Cinema Review: The Angels’ Share

DIR: Ken Loach • WRI: Paul Laverty • PRO: Rebecca O’Brien • DOP: Dariusz Wolski • ED: Jonathan Morris • DES: Fergus Clegg • Cast: Roger Allam, Daniel Portman, John Henshaw, William Ruane
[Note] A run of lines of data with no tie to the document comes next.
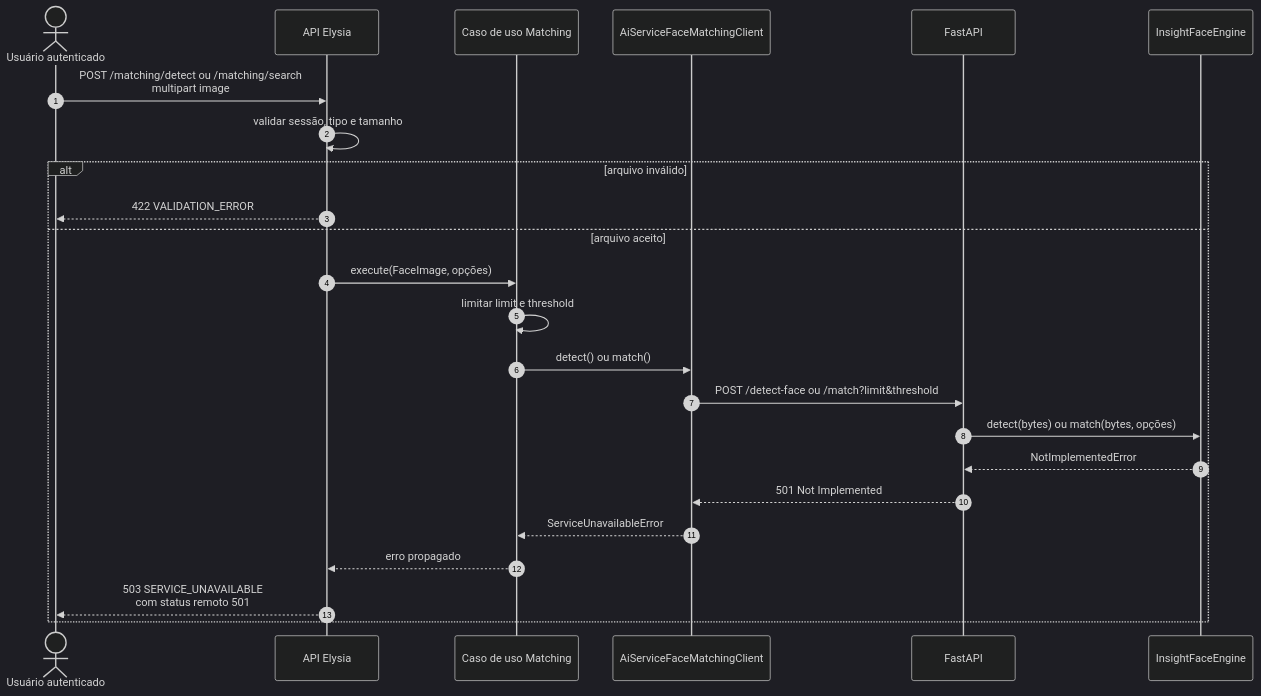
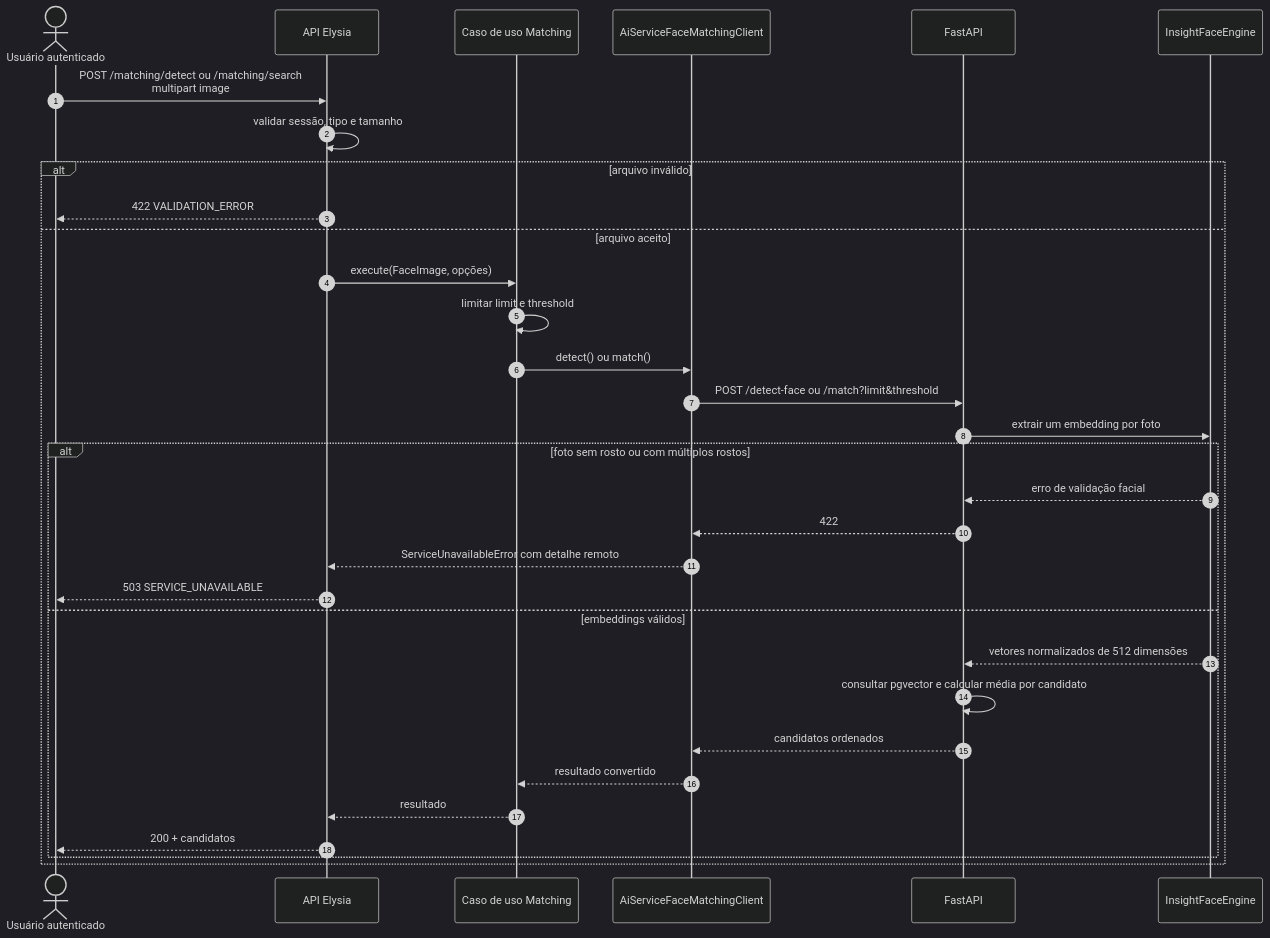
The fourth of 7 diagrams in docs/diagramas_de_sequencia.md (jose-bernardo-neto/luzinga-backend), drawn with Mermaid (dark theme) before and after one commit. The commit also changed other lines of this file and 44 other files, not shown here.

````diff
--- a/docs/diagramas_de_sequencia.md
+++ b/docs/diagramas_de_sequencia.md
@@ -106,27 +106,35 @@
 ```mermaid
 sequenceDiagram
     autonumber
     actor Usuario as Usuário autenticado
     participant API as API Elysia
     participant UC as Caso de uso Matching
     participant Client as AiServiceFaceMatchingClient
     participant AI as FastAPI
     participant Engine as InsightFaceEngine
 
     Usuario->>API: POST /matching/detect ou /matching/search<br/>multipart image
     API->>API: validar sessão, tipo e tamanho
     alt arquivo inválido
         API-->>Usuario: 422 VALIDATION_ERROR
     else arquivo aceito
         API->>UC: execute(FaceImage, opções)
         UC->>UC: limitar limit e threshold
         UC->>Client: detect() ou match()
         Client->>AI: POST /detect-face ou /match?limit&threshold
-        AI->>Engine: detect(bytes) ou match(bytes, opções)
-        Engine-->>AI: NotImplementedError
-        AI-->>Client: 501 Not Implemented
-        Client-->>UC: ServiceUnavailableError
-        UC-->>API: erro propagado
-        API-->>Usuario: 503 SERVICE_UNAVAILABLE<br/>com status remoto 501
+        AI->>Engine: extrair um embedding por foto
+        alt foto sem rosto ou com múltiplos rostos
+            Engine-->>AI: erro de validação facial
+            AI-->>Client: 422
+            Client-->>API: ServiceUnavailableError com detalhe remoto
+            API-->>Usuario: 503 SERVICE_UNAVAILABLE
+        else embeddings válidos
+            Engine-->>AI: vetores normalizados de 512 dimensões
+            AI->>AI: consultar pgvector e calcular média por candidato
+            AI-->>Client: candidatos ordenados
+            Client-->>UC: resultado convertido
+            UC-->>API: resultado
+            API-->>Usuario: 200 + candidatos
+        end
     end
 ```
````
Throughout his long career, which began with Poor Cow all the way back in 1967, Ken Loach has proven himself adept at coaxing strong performances from non-professional actors. With The Angels ‘Share, Loach has once again unearthed a few rare gems among his mainly amateur cast, and the resulting film is a triumphant vehicle for the charisma and wit of these young actors. This year at Cannes, the hopes of British success at the festival lay almost entirely on this film’s modestly-budgeted shoulders, and with previous success with My Name is Joe and The Wind That Shakes the Barley, Loach could afford to be confident. Sure enough the film came away with the Special Jury Prize, losing out on the Palme d’Or to Michael Haneke’s Love. However, the venerable Loach would have to admit that the credit for this victory must go to his excellent cast, who have managed to overcome a sometimes uneven script to deliver a film that is one of this director’s most enjoyable in years.

 

As with My Name is Joe and Sweet Sixteen, Loach sets his story in working-class Scotland, this time in the disadvantaged council estates of Glasgow. Robbie (Paul Brannigan) has just become a Dad and is determined to turn over a new leaf after narrowly avoiding a prison sentence for a violent assault. He meets a kindly community worker, played by John Henshaw, who instills in Robbie and his work-shy mates a love of fine Scotch whiskey after a community service group visit to a distillery. After learning of the lucrative rewards to be made in selling rare whiskeys, Robbie and his trio of scallywag friends (Jasmin Miller, William Ruane and the hilarious Gary Maitland) cook up a plan to steal into a Highland distillery to pull off the mother of all rare scotch heists. Here, Loach’s film takes an abrupt turn from his customary gritty social realism to gently zany caper movie. The result gives the film an uneven feel, as the story of Robbie, his girlfriend and baby son is left behind and wanders off into madcap heist territory. Fortunately for Loach, his non-professional cast have such a natural flair for comedy that the audience simply doesn’t care, as we end up rooting for this rag-tag bunch to succeed in their audaciously daft mission.

 

The joys of profane working-class humour are never far from the surface in Loach’s films, but in The Angels ‘Share our protagonist’s clowning and wise-cracking is allowed to come to the forefront. You get the feeling that a professional cast would have nowhere near the same feel for these characters and their spiky humour – only these naturally talented and hugely charismatic non-professionals could believably convey these character’s streetwise cleverness and good-humoured optimism in the face of adversity. Thanks to their excellent performances, (especially those of Brannigan and Maitland, who’s Albert is a great comic creation) Loach’s film is saved from the slightly awkward and cliched nature of its script to become one of his most refreshingly funny and effervescent films.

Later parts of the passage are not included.